Before and after images:

[Start of Attachment]

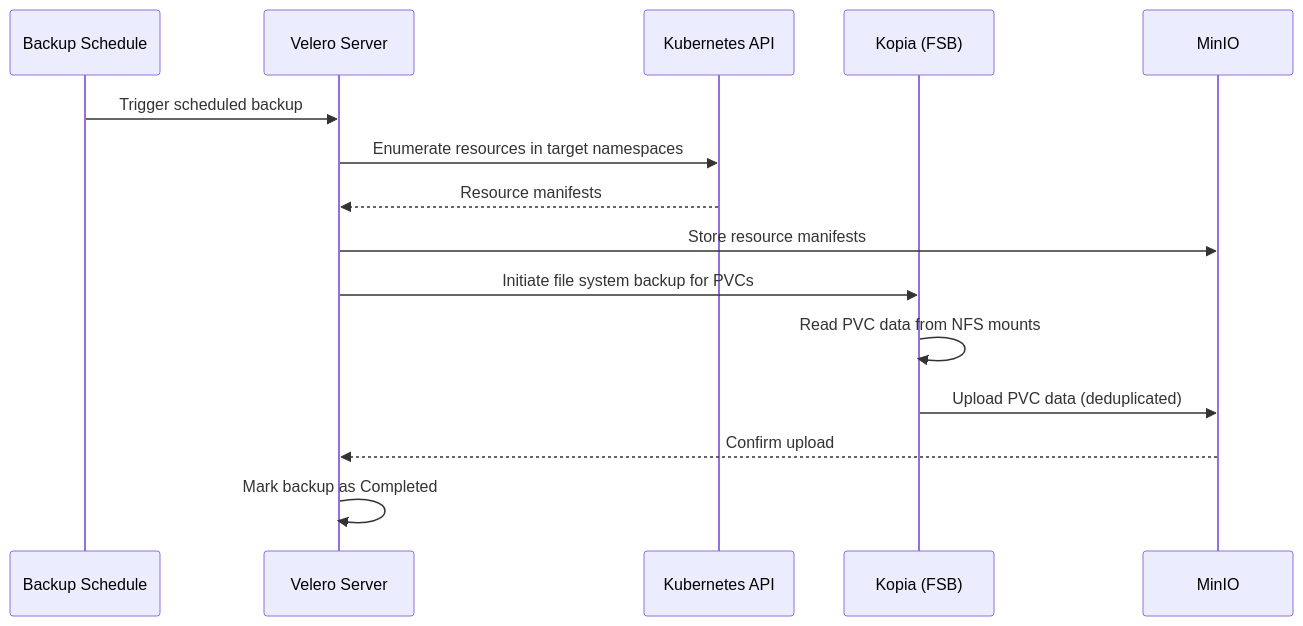
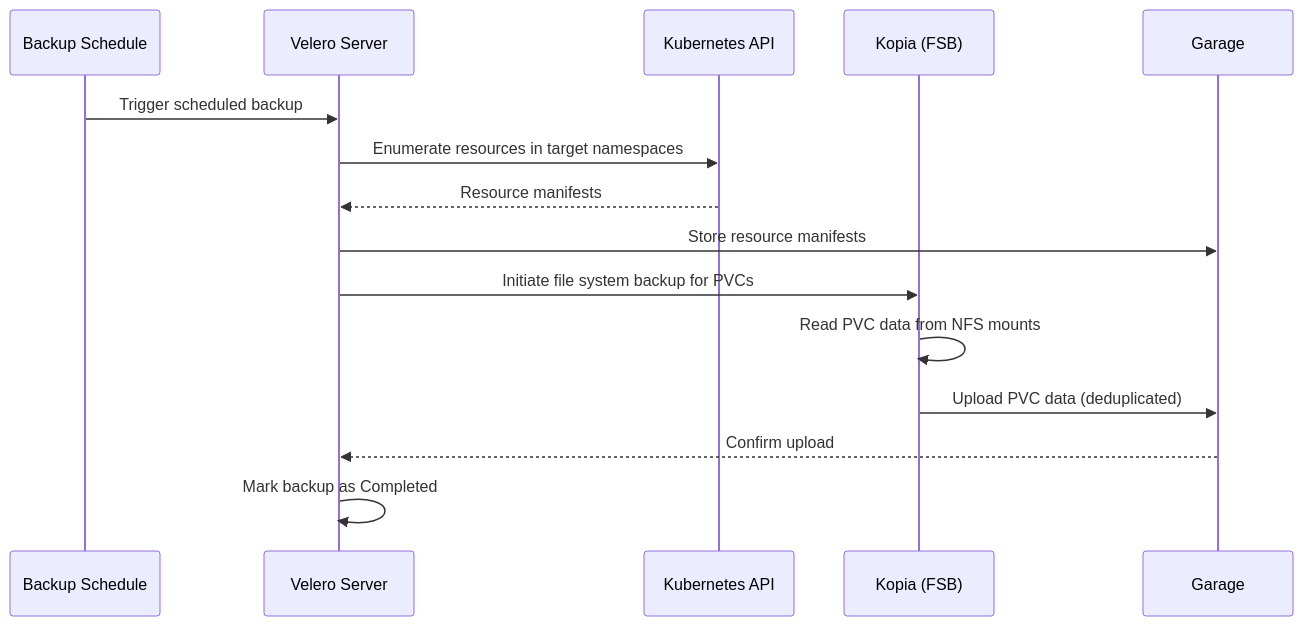
The third of 3 diagrams in docs/architecture/backups.md (kyleseneker/homelab), drawn with Mermaid before and after one commit. The commit also changed other lines of this file and 20 other files, not shown here.

Commit message:
docs(backups): document garage as velero's local target

````diff
--- a/docs/architecture/backups.md
+++ b/docs/architecture/backups.md
@@ -139,18 +145,18 @@
 ```mermaid
 sequenceDiagram
     participant schedule as Backup Schedule
     participant velero as Velero Server
     participant k8sApi as Kubernetes API
     participant kopia as Kopia (FSB)
-    participant minio as MinIO
+    participant garage as Garage
 
     schedule->>velero: Trigger scheduled backup
     velero->>k8sApi: Enumerate resources in target namespaces
     k8sApi-->>velero: Resource manifests
-    velero->>minio: Store resource manifests
+    velero->>garage: Store resource manifests
     velero->>kopia: Initiate file system backup for PVCs
     kopia->>kopia: Read PVC data from NFS mounts
-    kopia->>minio: Upload PVC data (deduplicated)
-    minio-->>velero: Confirm upload
+    kopia->>garage: Upload PVC data (deduplicated)
+    garage-->>velero: Confirm upload
     velero->>velero: Mark backup as Completed
 ```
````
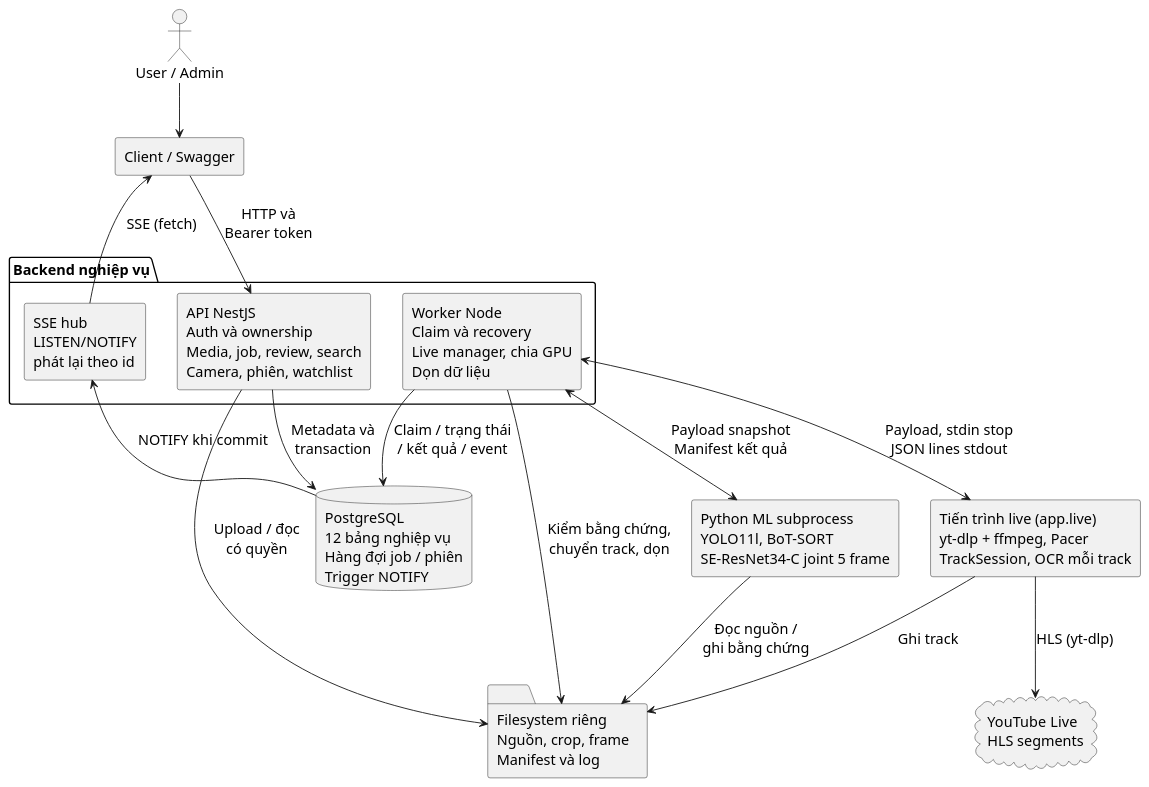
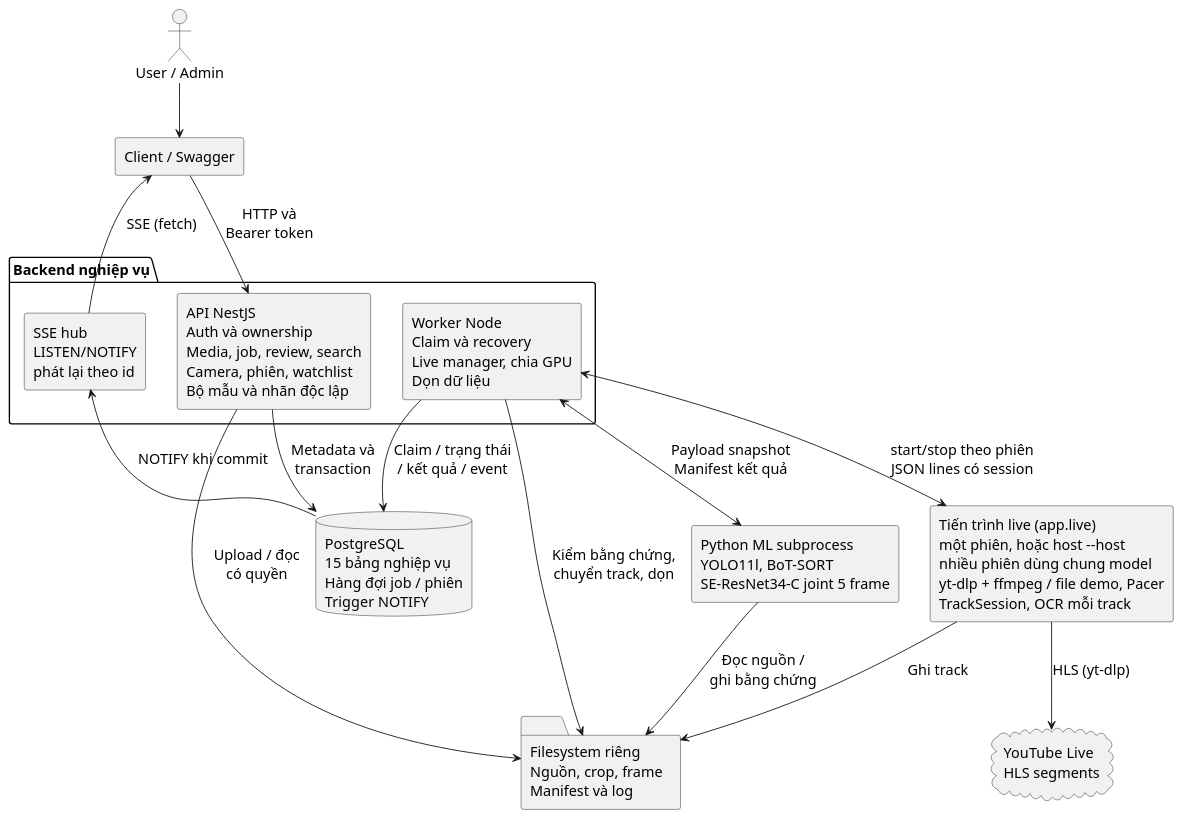
The diagram in docs/analysis/diagrams/15-architecture.puml (Oszumeiii/Vehicle_Tracking_BE), drawn with PlantUML before and after one commit. The commit also changed 24 other files, not shown here.

First line of the commit message:
docs(analysis): version 1.3 with demo cameras, labelling and multi-camera

```diff
--- a/docs/analysis/diagrams/15-architecture.puml
+++ b/docs/analysis/diagrams/15-architecture.puml
@@ -1,33 +1,33 @@
 @startuml
 skinparam defaultFontName Arial
 skinparam defaultFontSize 16
 skinparam shadowing false
 skinparam backgroundColor white
 skinparam componentStyle rectangle
 top to bottom direction
 actor "User / Admin" as user
 component "Client / Swagger" as client
 cloud "YouTube Live\nHLS segments" as youtube
 package "Backend nghiệp vụ" {
-  component "API NestJS\nAuth và ownership\nMedia, job, review, search\nCamera, phiên, watchlist" as api
+  component "API NestJS\nAuth và ownership\nMedia, job, review, search\nCamera, phiên, watchlist\nBộ mẫu và nhãn độc lập" as api
   component "SSE hub\nLISTEN/NOTIFY\nphát lại theo id" as hub
   component "Worker Node\nClaim và recovery\nLive manager, chia GPU\nDọn dữ liệu" as worker
 }
-database "PostgreSQL\n12 bảng nghiệp vụ\nHàng đợi job / phiên\nTrigger NOTIFY" as db
+database "PostgreSQL\n15 bảng nghiệp vụ\nHàng đợi job / phiên\nTrigger NOTIFY" as db
 folder "Filesystem riêng\nNguồn, crop, frame\nManifest và log" as files
 component "Python ML subprocess\nYOLO11l, BoT-SORT\nSE-ResNet34-C joint 5 frame" as ml
-component "Tiến trình live (app.live)\nyt-dlp + ffmpeg, Pacer\nTrackSession, OCR mỗi track" as live
+component "Tiến trình live (app.live)\nmột phiên, hoặc host --host\nnhiều phiên dùng chung model\nyt-dlp + ffmpeg / file demo, Pacer\nTrackSession, OCR mỗi track" as live
 user --> client
 client --> api : HTTP và\nBearer token
 hub --> client : SSE (fetch)
 api --> db : Metadata và\ntransaction
 db --> hub : NOTIFY khi commit
 api --> files : Upload / đọc\ncó quyền
 worker --> db : Claim / trạng thái\n/ kết quả / event
 worker <--> ml : Payload snapshot\nManifest kết quả
-worker <--> live : Payload, stdin stop\nJSON lines stdout
+worker <--> live : start/stop theo phiên\nJSON lines có session
 live --> youtube : HLS (yt-dlp)
 ml --> files : Đọc nguồn /\nghi bằng chứng
 live --> files : Ghi track
 worker --> files : Kiểm bằng chứng,\nchuyển track, dọn
 @enduml
```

[End of Attachment]

Task brief:
Write out the data exactly, and exclude every picture it holds.

Your response:
The third of 3 diagrams in docs/architecture/backups.md (kyleseneker/homelab), drawn with Mermaid before and after one commit. The commit also changed other lines of this file and 20 other files, not shown here.

Commit message:
docs(backups): document garage as velero's local target

````diff
--- a/docs/architecture/backups.md
+++ b/docs/architecture/backups.md
@@ -139,18 +145,18 @@
 ```mermaid
 sequenceDiagram
     participant schedule as Backup Schedule
     participant velero as Velero Server
     participant k8sApi as Kubernetes API
     participant kopia as Kopia (FSB)
-    participant minio as MinIO
+    participant garage as Garage
 
     schedule->>velero: Trigger scheduled backup
     velero->>k8sApi: Enumerate resources in target namespaces
     k8sApi-->>velero: Resource manifests
-    velero->>minio: Store resource manifests
+    velero->>garage: Store resource manifests
     velero->>kopia: Initiate file system backup for PVCs
     kopia->>kopia: Read PVC data from NFS mounts
-    kopia->>minio: Upload PVC data (deduplicated)
-    minio-->>velero: Confirm upload
+    kopia->>garage: Upload PVC data (deduplicated)
+    garage-->>velero: Confirm upload
     velero->>velero: Mark backup as Completed
 ```
````
The diagram in docs/analysis/diagrams/15-architecture.puml (Oszumeiii/Vehicle_Tracking_BE), drawn with PlantUML before and after one commit. The commit also changed 24 other files, not shown here.

First line of the commit message:
docs(analysis): version 1.3 with demo cameras, labelling and multi-camera

```diff
--- a/docs/analysis/diagrams/15-architecture.puml
+++ b/docs/analysis/diagrams/15-architecture.puml
@@ -1,33 +1,33 @@
 @startuml
 skinparam defaultFontName Arial
 skinparam defaultFontSize 16
 skinparam shadowing false
 skinparam backgroundColor white
 skinparam componentStyle rectangle
 top to bottom direction
 actor "User / Admin" as user
 component "Client / Swagger" as client
 cloud "YouTube Live\nHLS segments" as youtube
 package "Backend nghiệp vụ" {
-  component "API NestJS\nAuth và ownership\nMedia, job, review, search\nCamera, phiên, watchlist" as api
+  component "API NestJS\nAuth và ownership\nMedia, job, review, search\nCamera, phiên, watchlist\nBộ mẫu và nhãn độc lập" as api
   component "SSE hub\nLISTEN/NOTIFY\nphát lại theo id" as hub
   component "Worker Node\nClaim và recovery\nLive manager, chia GPU\nDọn dữ liệu" as worker
 }
-database "PostgreSQL\n12 bảng nghiệp vụ\nHàng đợi job / phiên\nTrigger NOTIFY" as db
+database "PostgreSQL\n15 bảng nghiệp vụ\nHàng đợi job / phiên\nTrigger NOTIFY" as db
 folder "Filesystem riêng\nNguồn, crop, frame\nManifest và log" as files
 component "Python ML subprocess\nYOLO11l, BoT-SORT\nSE-ResNet34-C joint 5 frame" as ml
-component "Tiến trình live (app.live)\nyt-dlp + ffmpeg, Pacer\nTrackSession, OCR mỗi track" as live
+component "Tiến trình live (app.live)\nmột phiên, hoặc host --host\nnhiều phiên dùng chung model\nyt-dlp + ffmpeg / file demo, Pacer\nTrackSession, OCR mỗi track" as live
 user --> client
 client --> api : HTTP và\nBearer token
 hub --> client : SSE (fetch)
 api --> db : Metadata và\ntransaction
 db --> hub : NOTIFY khi commit
 api --> files : Upload / đọc\ncó quyền
 worker --> db : Claim / trạng thái\n/ kết quả / event
 worker <--> ml : Payload snapshot\nManifest kết quả
-worker <--> live : Payload, stdin stop\nJSON lines stdout
+worker <--> live : start/stop theo phiên\nJSON lines có session
 live --> youtube : HLS (yt-dlp)
 ml --> files : Đọc nguồn /\nghi bằng chứng
 live --> files : Ghi track
 worker --> files : Kiểm bằng chứng,\nchuyển track, dọn
 @enduml
```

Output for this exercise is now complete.